Promoted up the order, Daylight had somewhere more important to be. And it showed as he briefly unfurled his arsenal of biffing strokes before being clean bowled by that man Morley again. Up the other end, the impressively-bearded Kamal was bowling a tight line of in-swingers to keep the Villagers on their toes. Meier entered the fray with the score at Not Very Much for 3, and he and DB set about trying to stabilise an innings that was in danger of crumbling like the tea-time lemon drizzle. The slow rebuild began and these two nurdled their way through a tricky period of tight bowling from the Middleton Stoney attack, and the score started to creep up. Chasing 190 to win, with big hitter Sam out early and Morton already on his way to the John Radcliffe, this was always going to be an uphill battle.

When DB was bowled by an unplayable delivery from speedy youngster Cummings uprooting his off stump, star batter Ross joined schoolchum Meier in the middle with no recognised batters left and a job to do. In typical Olly style, he opened his account with a huge hoik for 6. Meier at the other end was batting in treacle, but did his best to nurdle singles to get Olly the strike. One memorably huge straight 6 clattered into the sight screen and, with 8 an over the required run rate, IVCC hearts may have dared to believe. Meier eventually holed out to mid-off for 27, overtaking Sam as the season’s leading run-maker so far, but leaving Olly and the bowling unit with a lot to do.

Despite a morale-boosting visit from everyone’s favourite cunstable, Officer Harding, during the innings, heads hung low when Olly was out not long after, having been struck on the back leg clean in front by the return of Kamal for 42. Tils looked solid and looked to work the ball into the gaps before dinking one back to the bowler for a caught and bowled for just 7. Nick was in next, and he flung his wood about with flare and the kind of energy only a young man with no children has.
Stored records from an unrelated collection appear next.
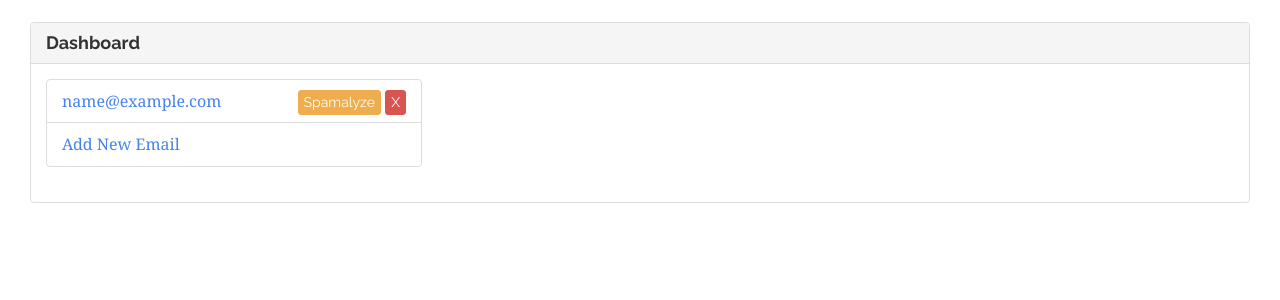
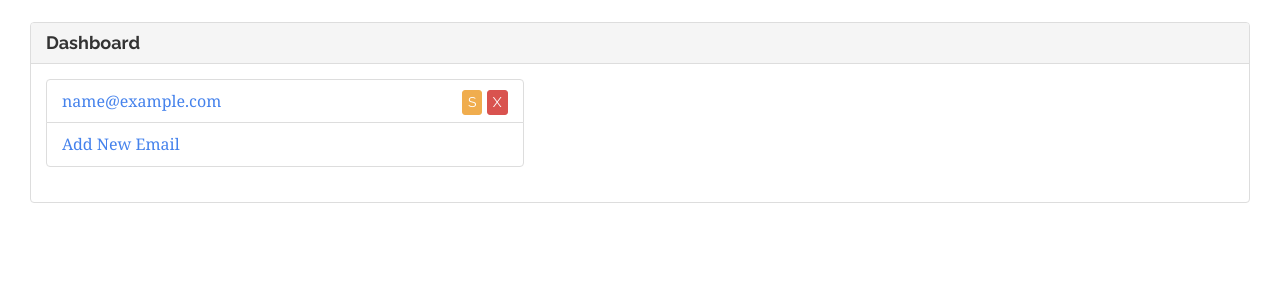
Before and after one commit to antiproblemist/emailAlchemy, a Django app: page /dashboard/ in a window 1280 px wide. Shown: the part 68-368 px from the top of the page. Run offline with Django 3.2, Linux system fonts and the light colour scheme; a user stored in the database is signed in; tables that the repository leaves empty hold one stand-in row (values such as "Sample post"); parts of the project's set-up code (start-up, migrations or seed data) failed here and were passed over; some libraries are stand-ins or nearby versions.

Commit message:
Remove long text from spamalyze button

```diff
--- a/alchemy/templates/dashboard.html
+++ b/alchemy/templates/dashboard.html
@@ -21,7 +21,7 @@
 			  </div>
 			  <div class="panel-body">
 				<div class="row">
-					<div class="col-md-4">
+					<div class="col-md-5">
 						<ul class="list-group">
 							{% if uemails %}
 								{% for ue in uemails %}
@@ -29,7 +29,7 @@
 										<a href="/dashboard/{{ue.id}}"{% if ue.id == sue %} style="color:white;"{% endif %}>{{ue.email}}</a>
 										<span style="float:right;">
 
-											<a href="/spamalyze/{{ue.id}}" class="btn btn-warning btn-xs">Spamalyze</a>
+											<a href="/spamalyze/{{ue.id}}" class="btn btn-warning btn-xs">S</a>
 											<a href="/deleteemail/{{ue.id}}" class="btn btn-danger btn-xs">X</a>
 										</span>
 									</li>
@@ -40,7 +40,7 @@
 							</li>
 						</ul>
 					</div>
-					<div class="col-md-8">
+					<div class="col-md-7">
 						<div class="list-group">
 							{% if selemails %}
 								{% for email in selemails %}
```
He was joined by last man in Dickie, who looked to block out the remaining few overs to secure the draw in a rearguard stand reminiscent of Jimmy Anderson and Monty Panesar’s Ashes heroics in Cardiff to rebuff the Australians exactly 13 years and a week ago to the day. The crowd stood to applaud Monty and Jimmy’s efforts in 2009, and similarly here the crowd of sweaty Iffley Villagers, respected VPs and their ever-youthful wives, club legends, and one man and his dog stood to applaud Nick and Dickie off the field, a hard-fought draw and a cider just rewards for their efforts.

With Nick gobbling away seductively at a sausage, the sun set on another hard-fought but very enjoyable game against our friends at Middleton Stoney, but our search for a first victory over them continues. We look forward to seeing them again next year.

Ali Meier Chairman 18 July 2022